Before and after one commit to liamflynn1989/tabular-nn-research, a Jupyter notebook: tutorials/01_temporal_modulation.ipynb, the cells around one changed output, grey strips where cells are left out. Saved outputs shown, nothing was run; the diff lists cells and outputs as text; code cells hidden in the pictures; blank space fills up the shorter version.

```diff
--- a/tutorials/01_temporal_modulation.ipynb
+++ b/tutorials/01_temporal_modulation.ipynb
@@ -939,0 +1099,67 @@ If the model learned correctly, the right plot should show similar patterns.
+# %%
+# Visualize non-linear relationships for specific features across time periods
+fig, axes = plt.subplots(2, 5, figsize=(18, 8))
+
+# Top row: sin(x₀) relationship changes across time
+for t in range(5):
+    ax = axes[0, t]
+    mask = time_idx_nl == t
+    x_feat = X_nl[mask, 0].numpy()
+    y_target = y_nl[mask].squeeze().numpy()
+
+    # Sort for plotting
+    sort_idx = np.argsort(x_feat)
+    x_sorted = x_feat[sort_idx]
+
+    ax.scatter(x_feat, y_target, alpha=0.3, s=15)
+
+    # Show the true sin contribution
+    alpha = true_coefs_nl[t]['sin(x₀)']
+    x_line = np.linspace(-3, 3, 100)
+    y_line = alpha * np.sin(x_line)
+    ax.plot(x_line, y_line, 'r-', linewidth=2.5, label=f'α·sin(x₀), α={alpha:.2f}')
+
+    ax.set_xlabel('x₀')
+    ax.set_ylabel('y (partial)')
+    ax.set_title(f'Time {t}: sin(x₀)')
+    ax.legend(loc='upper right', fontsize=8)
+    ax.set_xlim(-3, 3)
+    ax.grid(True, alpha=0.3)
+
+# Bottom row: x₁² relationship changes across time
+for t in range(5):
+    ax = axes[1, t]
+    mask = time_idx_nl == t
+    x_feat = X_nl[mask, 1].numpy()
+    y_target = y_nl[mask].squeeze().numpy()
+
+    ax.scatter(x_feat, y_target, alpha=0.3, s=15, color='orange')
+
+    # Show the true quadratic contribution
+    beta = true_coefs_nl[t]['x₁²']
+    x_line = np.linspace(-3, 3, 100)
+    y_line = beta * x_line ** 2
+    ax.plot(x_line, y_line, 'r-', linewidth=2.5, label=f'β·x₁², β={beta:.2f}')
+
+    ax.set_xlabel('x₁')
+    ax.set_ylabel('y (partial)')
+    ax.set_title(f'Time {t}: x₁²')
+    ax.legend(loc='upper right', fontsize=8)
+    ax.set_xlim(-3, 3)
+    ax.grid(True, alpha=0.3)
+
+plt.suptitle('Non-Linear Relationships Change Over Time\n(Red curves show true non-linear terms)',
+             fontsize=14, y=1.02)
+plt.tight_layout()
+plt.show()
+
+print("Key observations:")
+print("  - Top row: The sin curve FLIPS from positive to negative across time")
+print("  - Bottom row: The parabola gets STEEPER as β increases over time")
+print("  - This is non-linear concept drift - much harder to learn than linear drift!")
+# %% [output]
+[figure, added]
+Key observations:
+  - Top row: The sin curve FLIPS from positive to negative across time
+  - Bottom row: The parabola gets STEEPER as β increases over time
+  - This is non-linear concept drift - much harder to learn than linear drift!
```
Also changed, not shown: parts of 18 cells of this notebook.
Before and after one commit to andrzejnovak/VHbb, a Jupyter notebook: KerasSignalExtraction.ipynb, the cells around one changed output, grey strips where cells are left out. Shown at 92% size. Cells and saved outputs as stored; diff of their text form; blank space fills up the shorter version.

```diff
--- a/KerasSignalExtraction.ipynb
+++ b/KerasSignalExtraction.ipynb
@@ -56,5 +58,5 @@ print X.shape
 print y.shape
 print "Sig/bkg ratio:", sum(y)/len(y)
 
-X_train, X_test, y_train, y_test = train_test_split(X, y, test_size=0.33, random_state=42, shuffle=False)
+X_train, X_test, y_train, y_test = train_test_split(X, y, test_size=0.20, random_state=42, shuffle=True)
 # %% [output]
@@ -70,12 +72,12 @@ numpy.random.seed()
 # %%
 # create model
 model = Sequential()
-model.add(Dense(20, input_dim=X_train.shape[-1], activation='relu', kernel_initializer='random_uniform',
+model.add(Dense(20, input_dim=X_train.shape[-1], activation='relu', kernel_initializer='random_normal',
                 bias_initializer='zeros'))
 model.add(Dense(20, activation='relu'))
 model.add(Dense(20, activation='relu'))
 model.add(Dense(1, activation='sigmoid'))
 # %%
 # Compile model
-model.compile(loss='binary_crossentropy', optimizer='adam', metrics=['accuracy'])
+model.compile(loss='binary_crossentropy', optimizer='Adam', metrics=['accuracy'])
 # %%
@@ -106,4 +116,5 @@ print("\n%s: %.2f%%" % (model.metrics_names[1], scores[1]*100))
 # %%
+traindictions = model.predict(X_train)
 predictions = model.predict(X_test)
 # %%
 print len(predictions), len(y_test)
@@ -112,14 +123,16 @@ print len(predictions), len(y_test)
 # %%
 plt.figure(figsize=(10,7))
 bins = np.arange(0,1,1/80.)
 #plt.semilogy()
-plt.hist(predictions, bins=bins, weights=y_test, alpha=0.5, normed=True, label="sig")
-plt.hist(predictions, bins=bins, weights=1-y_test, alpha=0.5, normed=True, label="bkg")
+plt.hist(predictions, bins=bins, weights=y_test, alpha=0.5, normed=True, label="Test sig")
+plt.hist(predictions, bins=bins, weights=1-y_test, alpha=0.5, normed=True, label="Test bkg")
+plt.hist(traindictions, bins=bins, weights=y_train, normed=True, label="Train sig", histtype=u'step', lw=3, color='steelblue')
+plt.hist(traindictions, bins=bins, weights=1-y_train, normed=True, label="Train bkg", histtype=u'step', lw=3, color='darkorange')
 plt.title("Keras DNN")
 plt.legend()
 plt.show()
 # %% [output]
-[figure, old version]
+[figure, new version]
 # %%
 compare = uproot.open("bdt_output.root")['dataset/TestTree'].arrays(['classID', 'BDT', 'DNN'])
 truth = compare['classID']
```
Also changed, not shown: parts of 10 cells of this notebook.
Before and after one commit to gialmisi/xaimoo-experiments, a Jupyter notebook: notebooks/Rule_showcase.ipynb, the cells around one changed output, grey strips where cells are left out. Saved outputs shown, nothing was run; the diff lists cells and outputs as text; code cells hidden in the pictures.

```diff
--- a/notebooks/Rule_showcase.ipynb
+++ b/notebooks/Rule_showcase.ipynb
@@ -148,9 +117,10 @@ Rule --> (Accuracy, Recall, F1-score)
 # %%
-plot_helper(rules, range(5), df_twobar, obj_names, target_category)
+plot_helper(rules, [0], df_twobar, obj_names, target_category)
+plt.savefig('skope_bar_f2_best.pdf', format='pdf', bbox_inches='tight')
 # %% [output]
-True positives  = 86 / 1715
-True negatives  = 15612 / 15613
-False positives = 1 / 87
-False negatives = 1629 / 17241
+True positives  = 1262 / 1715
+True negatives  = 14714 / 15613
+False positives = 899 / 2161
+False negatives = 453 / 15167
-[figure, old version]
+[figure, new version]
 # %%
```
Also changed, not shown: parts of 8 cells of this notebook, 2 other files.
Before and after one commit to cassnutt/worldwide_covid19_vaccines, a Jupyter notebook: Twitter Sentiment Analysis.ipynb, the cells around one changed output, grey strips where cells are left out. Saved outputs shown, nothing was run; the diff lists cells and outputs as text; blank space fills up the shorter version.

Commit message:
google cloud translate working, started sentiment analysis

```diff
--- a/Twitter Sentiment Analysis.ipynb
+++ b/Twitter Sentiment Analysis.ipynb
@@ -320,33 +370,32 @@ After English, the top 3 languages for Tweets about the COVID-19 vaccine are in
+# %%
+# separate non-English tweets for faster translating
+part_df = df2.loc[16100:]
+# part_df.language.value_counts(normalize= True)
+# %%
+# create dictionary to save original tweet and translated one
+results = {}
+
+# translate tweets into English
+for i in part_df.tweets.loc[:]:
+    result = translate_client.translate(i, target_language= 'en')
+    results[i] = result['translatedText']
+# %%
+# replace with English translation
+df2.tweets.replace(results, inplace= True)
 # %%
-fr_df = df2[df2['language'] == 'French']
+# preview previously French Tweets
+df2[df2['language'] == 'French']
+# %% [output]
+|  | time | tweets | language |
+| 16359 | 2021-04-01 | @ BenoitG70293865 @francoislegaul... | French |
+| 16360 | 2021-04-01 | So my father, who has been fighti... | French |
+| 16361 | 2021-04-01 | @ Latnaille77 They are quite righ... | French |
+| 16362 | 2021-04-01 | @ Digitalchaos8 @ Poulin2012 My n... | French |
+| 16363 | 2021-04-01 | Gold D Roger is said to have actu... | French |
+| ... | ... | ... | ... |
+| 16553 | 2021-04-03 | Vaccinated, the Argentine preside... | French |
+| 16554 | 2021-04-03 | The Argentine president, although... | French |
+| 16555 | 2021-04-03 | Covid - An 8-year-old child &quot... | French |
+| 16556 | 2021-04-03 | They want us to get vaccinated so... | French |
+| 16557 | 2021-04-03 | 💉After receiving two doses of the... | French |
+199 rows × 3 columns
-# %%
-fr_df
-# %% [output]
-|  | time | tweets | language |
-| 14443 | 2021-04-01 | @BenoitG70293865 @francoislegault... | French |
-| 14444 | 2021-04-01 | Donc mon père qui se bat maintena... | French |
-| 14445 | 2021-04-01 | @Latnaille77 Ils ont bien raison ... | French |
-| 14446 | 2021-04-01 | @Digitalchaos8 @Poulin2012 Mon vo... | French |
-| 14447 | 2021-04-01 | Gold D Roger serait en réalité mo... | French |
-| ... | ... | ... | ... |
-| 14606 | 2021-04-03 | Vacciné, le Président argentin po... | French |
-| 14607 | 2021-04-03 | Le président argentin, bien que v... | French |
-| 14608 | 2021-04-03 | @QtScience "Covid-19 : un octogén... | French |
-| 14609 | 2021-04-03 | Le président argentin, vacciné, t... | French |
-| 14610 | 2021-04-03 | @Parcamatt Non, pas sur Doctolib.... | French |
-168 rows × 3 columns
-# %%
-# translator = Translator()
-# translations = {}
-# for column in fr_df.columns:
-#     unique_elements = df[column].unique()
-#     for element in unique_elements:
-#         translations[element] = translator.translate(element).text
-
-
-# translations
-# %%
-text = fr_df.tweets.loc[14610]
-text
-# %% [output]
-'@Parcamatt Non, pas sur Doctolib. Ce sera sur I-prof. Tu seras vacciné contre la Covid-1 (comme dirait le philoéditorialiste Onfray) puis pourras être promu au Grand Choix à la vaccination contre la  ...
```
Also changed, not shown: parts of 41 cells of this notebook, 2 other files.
____________
• _PROBLEM TO SOLVE_
The lines you need are those containing "numpy"; find them in the records and copy them.

• _PROBLEM SOLUTION_
+    x_feat = X_nl[mask, 0].numpy()
+    y_target = y_nl[mask].squeeze().numpy()
+    x_feat = X_nl[mask, 1].numpy()
+    y_target = y_nl[mask].squeeze().numpy()
@@ -70,12 +72,12 @@ numpy.random.seed()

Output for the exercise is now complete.